**Goal of the exercise**
Where a line holds the word "indigo", copy that line from the data below.

[Web interface edit records]
============================================================

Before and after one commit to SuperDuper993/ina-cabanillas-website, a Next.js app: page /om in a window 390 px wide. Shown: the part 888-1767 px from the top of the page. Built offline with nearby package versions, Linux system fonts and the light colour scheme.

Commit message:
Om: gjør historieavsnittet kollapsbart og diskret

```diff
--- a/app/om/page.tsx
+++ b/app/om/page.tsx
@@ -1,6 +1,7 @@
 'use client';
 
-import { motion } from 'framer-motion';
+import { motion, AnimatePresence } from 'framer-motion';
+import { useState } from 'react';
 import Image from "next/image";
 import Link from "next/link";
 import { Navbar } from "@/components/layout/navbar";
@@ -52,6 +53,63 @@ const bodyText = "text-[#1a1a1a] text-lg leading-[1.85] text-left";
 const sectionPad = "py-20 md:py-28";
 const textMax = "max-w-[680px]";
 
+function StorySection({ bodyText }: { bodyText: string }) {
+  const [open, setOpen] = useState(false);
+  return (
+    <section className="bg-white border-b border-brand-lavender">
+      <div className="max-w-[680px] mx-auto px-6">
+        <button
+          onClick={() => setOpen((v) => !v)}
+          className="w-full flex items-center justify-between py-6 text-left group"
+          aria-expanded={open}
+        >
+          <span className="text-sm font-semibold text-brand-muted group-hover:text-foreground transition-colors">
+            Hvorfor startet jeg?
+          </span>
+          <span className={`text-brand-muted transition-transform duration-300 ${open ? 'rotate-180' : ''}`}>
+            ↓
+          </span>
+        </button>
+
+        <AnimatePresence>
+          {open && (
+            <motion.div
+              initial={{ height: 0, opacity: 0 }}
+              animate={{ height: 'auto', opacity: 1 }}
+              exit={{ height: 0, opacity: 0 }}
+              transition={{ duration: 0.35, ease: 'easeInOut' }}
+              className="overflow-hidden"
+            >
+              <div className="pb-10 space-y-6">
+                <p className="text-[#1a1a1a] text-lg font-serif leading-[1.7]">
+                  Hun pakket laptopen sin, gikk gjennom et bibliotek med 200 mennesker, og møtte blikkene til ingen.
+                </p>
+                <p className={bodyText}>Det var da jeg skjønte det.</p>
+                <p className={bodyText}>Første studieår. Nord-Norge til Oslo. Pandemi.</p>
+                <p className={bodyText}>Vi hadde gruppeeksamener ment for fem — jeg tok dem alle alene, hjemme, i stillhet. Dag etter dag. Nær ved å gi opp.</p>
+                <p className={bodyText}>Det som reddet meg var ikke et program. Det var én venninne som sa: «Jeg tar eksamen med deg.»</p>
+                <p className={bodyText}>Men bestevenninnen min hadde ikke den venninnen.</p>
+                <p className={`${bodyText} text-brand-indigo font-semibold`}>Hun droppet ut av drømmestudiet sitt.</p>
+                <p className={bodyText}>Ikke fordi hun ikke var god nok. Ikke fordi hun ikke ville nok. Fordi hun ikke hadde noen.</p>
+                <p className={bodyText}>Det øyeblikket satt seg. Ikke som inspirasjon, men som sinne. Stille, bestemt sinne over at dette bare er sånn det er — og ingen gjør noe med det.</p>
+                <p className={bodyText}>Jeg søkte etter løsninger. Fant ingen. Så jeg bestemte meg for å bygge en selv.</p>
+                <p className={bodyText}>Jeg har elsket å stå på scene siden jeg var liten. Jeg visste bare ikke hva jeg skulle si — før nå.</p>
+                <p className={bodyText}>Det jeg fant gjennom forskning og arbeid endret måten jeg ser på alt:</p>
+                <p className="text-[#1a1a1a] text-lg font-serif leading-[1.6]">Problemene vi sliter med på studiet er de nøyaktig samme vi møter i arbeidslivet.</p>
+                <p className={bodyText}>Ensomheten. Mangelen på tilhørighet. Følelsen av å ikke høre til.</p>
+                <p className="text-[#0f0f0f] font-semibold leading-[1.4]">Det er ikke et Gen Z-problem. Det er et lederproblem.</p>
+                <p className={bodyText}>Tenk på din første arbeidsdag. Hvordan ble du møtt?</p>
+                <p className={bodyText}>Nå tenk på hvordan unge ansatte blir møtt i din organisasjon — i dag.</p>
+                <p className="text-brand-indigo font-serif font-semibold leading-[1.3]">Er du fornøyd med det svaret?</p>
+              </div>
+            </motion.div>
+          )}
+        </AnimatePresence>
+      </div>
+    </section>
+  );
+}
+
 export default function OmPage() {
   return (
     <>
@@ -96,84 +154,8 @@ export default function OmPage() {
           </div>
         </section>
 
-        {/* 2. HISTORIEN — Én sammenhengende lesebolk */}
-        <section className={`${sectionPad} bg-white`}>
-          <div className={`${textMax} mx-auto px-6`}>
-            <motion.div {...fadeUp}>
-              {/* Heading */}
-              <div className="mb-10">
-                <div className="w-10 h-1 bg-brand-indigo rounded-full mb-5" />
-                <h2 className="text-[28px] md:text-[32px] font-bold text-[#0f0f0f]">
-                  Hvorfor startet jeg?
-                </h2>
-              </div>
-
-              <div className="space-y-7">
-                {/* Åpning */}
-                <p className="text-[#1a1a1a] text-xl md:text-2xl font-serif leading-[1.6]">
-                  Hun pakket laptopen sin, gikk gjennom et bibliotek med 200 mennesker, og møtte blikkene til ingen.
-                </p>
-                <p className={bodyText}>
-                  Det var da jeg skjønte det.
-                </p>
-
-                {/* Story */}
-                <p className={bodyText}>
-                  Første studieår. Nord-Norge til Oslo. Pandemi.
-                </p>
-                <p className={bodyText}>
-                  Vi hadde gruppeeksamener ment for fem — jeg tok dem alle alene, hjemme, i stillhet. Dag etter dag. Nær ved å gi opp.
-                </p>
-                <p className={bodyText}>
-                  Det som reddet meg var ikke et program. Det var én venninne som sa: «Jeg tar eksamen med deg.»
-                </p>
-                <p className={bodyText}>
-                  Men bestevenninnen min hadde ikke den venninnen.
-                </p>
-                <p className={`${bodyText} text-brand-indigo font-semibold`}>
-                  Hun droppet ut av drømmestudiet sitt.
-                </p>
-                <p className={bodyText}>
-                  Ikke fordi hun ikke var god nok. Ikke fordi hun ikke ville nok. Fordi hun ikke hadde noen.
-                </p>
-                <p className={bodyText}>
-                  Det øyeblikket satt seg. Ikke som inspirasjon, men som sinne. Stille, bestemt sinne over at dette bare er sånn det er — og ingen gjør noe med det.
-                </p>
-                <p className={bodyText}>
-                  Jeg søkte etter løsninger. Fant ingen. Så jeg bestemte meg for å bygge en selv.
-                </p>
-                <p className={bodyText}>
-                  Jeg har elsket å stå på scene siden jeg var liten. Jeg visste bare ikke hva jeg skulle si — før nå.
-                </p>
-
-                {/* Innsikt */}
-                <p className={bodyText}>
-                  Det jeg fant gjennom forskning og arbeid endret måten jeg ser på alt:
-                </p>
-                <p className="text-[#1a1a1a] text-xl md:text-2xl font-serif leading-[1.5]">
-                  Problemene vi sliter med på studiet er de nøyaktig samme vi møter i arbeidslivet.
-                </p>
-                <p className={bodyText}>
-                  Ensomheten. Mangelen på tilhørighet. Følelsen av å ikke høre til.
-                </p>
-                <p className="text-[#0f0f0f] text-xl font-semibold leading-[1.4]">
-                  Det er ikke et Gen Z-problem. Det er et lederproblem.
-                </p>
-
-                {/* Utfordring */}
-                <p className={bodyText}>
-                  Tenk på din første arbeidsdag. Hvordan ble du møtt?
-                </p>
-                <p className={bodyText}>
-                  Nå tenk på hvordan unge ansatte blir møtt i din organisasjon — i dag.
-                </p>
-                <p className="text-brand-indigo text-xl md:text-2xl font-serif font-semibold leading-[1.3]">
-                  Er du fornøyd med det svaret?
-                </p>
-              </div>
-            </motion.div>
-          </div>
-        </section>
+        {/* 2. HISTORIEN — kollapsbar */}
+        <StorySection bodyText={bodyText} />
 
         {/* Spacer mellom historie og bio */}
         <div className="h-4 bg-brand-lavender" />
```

============================================================

**Expected answer**
+                <p className={`${bodyText} text-brand-indigo font-semibold`}>Hun droppet ut av drømmestudiet sitt.</p>
+                <p className="text-brand-indigo font-serif font-semibold leading-[1.3]">Er du fornøyd med det svaret?</p>
-                <div className="w-10 h-1 bg-brand-indigo rounded-full mb-5" />
-                <p className={`${bodyText} text-brand-indigo font-semibold`}>
-                <p className="text-brand-indigo text-xl md:text-2xl font-serif font-semibold leading-[1.3]">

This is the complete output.